Work to be completed:
In your copy, reproduce the entries exactly as they are, minus the images.

━━━━━ Extracted material ━━━━━

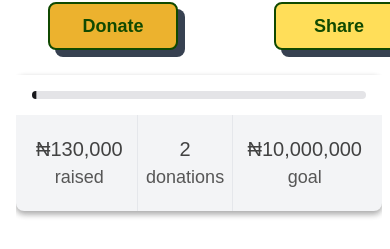
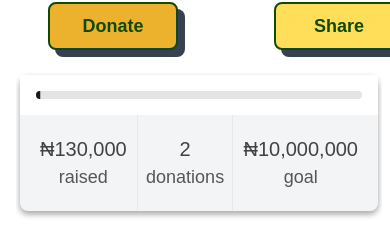
Before and after one commit to meenarh/chainfundit, a Next.js app: page / in a window 390 px wide. Shown: the part 796-1045 px from the top of the page. Built offline with nearby package versions, Linux system fonts and the light colour scheme; a web font is replaced by a local one.

Commit message:
Update Main.tsx

```diff
--- a/src/components/Main.tsx
+++ b/src/components/Main.tsx
@@ -155,7 +155,7 @@ const Main = (props: Props) => {
           </div>
 
 
-          <div className="md:hidden block bg-gray-100 shadow-3xl rounded-lg h-[136px] mt-24">
+          <div className="md:hidden block bg-gray-100 shadow-3xl rounded-lg h-[136px] mt-24 mx-1">
             <div className="bg-white p-4">
               <Progress value={1.3} />
             </div>
```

━━━━━

Solution below:
Before and after one commit to meenarh/chainfundit, a Next.js app: page / in a window 390 px wide. Shown: the part 796-1045 px from the top of the page. Built offline with nearby package versions, Linux system fonts and the light colour scheme; a web font is replaced by a local one.

Commit message:
Update Main.tsx

```diff
--- a/src/components/Main.tsx
+++ b/src/components/Main.tsx
@@ -155,7 +155,7 @@ const Main = (props: Props) => {
           </div>
 
 
-          <div className="md:hidden block bg-gray-100 shadow-3xl rounded-lg h-[136px] mt-24">
+          <div className="md:hidden block bg-gray-100 shadow-3xl rounded-lg h-[136px] mt-24 mx-1">
             <div className="bg-white p-4">
               <Progress value={1.3} />
             </div>
```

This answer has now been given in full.